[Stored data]
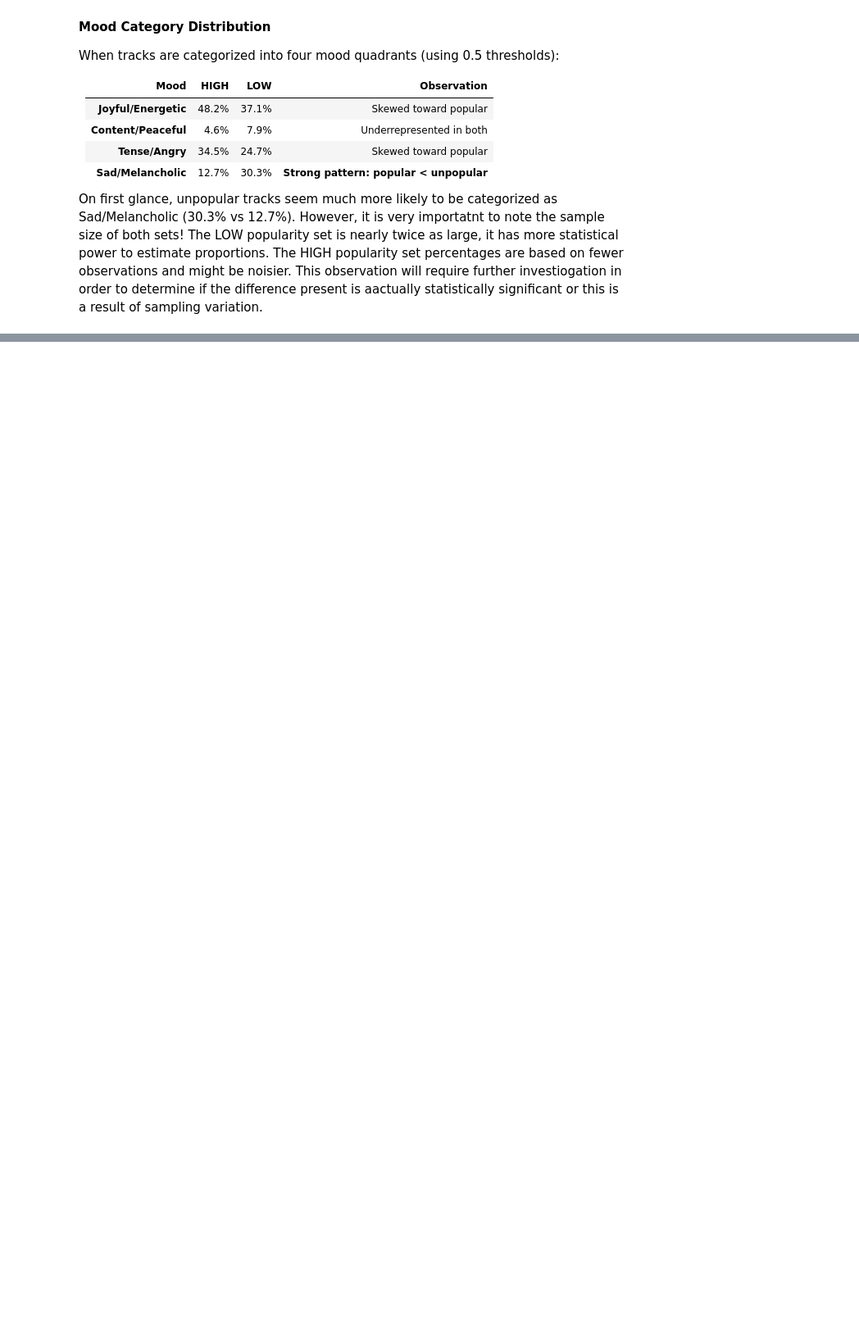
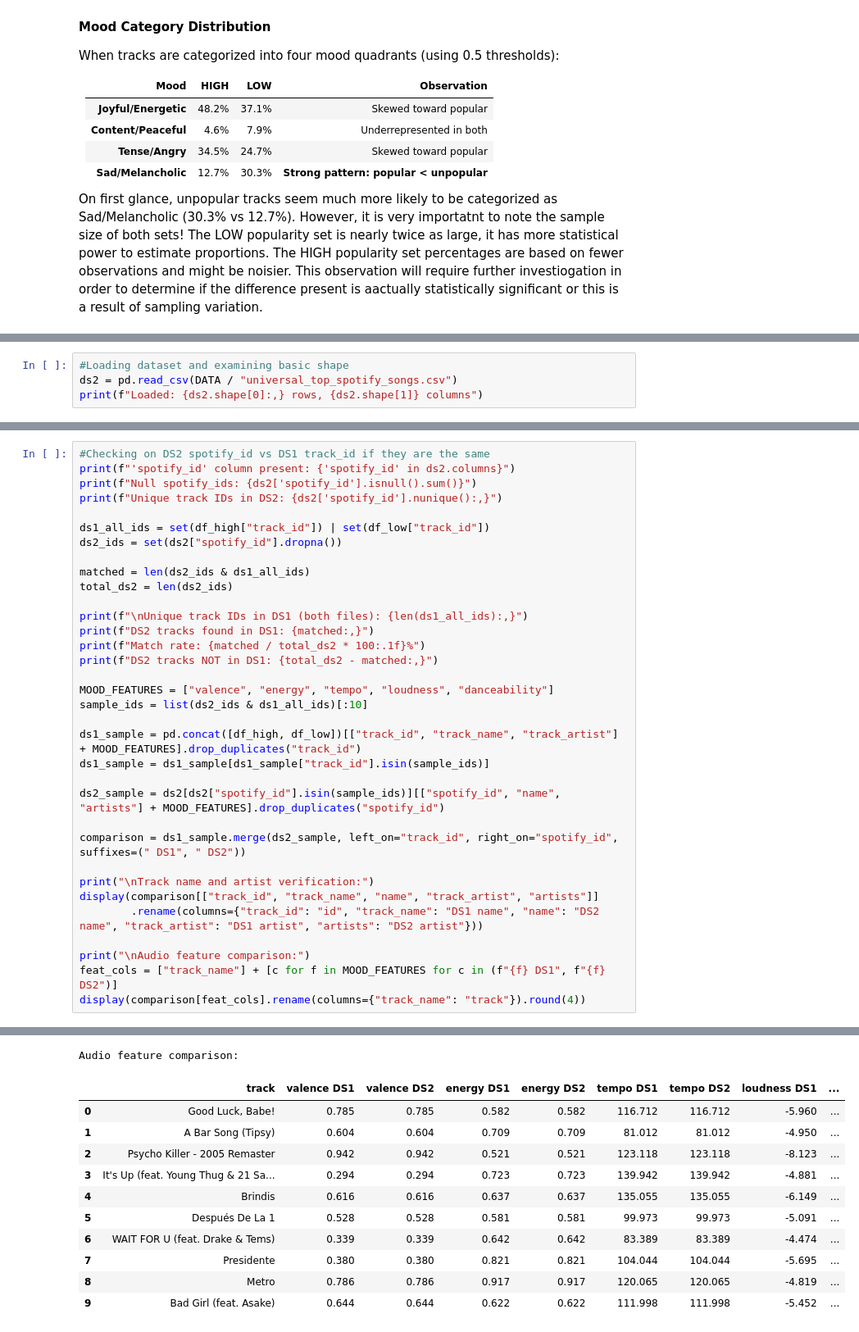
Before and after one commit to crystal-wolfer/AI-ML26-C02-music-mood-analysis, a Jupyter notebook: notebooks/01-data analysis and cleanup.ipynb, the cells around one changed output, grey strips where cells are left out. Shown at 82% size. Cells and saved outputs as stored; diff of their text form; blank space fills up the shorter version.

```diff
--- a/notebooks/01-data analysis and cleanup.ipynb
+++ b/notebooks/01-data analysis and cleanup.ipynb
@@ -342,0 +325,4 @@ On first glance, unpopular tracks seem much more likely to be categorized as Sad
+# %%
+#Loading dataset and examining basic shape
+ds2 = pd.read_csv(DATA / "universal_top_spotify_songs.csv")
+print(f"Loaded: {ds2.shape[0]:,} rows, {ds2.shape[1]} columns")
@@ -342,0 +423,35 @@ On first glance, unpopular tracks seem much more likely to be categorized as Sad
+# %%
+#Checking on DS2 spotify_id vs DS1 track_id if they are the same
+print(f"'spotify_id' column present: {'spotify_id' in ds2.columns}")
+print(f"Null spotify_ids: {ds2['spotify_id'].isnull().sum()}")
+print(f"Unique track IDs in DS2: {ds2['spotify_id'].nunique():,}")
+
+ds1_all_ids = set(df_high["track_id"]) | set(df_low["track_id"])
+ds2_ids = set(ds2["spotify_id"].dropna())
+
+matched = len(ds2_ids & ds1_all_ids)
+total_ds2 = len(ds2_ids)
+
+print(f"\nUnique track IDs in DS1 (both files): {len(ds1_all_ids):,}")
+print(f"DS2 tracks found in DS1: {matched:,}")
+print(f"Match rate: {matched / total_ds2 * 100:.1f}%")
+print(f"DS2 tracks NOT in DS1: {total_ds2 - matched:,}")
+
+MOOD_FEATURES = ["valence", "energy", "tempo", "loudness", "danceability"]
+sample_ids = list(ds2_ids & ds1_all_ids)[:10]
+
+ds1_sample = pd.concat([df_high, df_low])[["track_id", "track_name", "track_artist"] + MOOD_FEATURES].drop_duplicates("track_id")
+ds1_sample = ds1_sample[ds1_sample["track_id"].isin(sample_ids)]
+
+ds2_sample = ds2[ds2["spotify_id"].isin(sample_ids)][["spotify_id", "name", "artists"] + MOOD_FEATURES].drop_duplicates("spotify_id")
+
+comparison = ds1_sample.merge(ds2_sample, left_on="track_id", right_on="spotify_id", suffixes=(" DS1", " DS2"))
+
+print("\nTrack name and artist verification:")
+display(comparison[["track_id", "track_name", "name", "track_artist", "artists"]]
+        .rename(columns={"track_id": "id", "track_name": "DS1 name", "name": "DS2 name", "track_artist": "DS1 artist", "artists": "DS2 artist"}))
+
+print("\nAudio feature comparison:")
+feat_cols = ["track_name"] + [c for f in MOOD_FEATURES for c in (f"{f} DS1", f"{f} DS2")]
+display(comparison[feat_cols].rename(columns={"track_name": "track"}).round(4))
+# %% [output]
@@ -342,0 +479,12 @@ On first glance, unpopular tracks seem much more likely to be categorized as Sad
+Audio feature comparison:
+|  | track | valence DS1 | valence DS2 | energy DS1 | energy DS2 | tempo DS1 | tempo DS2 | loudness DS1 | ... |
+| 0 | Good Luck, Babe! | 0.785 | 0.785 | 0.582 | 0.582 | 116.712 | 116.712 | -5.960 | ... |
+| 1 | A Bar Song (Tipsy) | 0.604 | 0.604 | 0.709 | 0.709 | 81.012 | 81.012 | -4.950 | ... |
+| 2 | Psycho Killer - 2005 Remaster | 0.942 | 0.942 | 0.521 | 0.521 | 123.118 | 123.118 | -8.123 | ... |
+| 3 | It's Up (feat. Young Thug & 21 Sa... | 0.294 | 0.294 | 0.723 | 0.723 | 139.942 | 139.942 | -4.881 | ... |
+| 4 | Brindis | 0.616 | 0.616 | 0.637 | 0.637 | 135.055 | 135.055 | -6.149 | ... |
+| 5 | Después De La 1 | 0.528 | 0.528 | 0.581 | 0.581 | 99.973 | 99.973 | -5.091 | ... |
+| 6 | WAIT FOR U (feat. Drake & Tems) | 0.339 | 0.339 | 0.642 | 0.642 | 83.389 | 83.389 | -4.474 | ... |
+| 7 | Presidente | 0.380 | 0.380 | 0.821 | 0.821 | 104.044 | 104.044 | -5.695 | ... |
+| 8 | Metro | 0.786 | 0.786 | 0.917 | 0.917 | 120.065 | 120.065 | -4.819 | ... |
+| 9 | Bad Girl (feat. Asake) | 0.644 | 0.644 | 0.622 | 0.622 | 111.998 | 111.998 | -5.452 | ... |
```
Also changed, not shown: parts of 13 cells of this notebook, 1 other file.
* * *
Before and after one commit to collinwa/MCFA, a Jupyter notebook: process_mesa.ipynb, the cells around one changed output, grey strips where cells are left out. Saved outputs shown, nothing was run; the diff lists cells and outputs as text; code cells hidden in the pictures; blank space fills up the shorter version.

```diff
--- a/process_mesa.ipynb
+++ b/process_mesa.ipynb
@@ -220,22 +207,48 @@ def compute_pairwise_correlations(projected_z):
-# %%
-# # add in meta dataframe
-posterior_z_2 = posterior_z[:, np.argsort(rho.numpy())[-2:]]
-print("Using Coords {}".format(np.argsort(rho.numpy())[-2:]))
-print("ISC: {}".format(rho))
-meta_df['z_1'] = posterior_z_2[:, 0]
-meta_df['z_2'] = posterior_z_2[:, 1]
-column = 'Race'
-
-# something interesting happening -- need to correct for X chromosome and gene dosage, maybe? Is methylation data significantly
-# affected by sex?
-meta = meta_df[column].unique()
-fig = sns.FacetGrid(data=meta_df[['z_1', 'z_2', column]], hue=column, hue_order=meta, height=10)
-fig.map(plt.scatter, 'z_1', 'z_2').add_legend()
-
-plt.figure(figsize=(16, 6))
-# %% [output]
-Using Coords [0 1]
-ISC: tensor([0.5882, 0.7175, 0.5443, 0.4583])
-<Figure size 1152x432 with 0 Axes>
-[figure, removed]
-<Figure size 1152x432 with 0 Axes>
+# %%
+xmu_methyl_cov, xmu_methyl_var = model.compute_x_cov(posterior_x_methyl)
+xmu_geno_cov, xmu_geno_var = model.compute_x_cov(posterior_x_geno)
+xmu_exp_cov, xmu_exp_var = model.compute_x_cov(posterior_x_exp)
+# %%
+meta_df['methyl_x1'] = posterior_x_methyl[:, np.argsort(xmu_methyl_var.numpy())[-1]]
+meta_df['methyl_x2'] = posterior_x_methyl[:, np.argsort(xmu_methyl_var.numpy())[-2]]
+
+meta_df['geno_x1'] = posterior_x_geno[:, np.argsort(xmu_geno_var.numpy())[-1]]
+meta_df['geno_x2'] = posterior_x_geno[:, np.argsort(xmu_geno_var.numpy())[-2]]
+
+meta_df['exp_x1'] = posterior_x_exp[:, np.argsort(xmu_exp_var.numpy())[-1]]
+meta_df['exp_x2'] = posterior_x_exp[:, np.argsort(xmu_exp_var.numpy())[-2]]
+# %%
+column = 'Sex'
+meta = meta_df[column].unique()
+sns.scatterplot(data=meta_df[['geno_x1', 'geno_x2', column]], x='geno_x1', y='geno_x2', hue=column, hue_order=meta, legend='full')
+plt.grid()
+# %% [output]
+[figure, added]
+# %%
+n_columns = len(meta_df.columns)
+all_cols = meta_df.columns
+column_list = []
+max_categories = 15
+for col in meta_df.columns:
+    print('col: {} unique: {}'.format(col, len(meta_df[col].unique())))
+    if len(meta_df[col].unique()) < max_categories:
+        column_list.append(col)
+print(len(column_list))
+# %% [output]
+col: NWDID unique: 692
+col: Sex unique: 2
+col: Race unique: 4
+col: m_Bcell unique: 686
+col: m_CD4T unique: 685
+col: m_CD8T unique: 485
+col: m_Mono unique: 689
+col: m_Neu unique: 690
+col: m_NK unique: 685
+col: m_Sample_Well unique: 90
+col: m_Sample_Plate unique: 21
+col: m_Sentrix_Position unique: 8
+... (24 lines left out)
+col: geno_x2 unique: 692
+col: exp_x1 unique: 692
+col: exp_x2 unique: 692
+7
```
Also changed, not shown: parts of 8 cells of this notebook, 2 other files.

Try it:
Return, from the data above, each line in which the string "categorized" appears.

Task output:
@@ -342,0 +325,4 @@ On first glance, unpopular tracks seem much more likely to be categorized as Sad
@@ -342,0 +423,35 @@ On first glance, unpopular tracks seem much more likely to be categorized as Sad
@@ -342,0 +479,12 @@ On first glance, unpopular tracks seem much more likely to be categorized as Sad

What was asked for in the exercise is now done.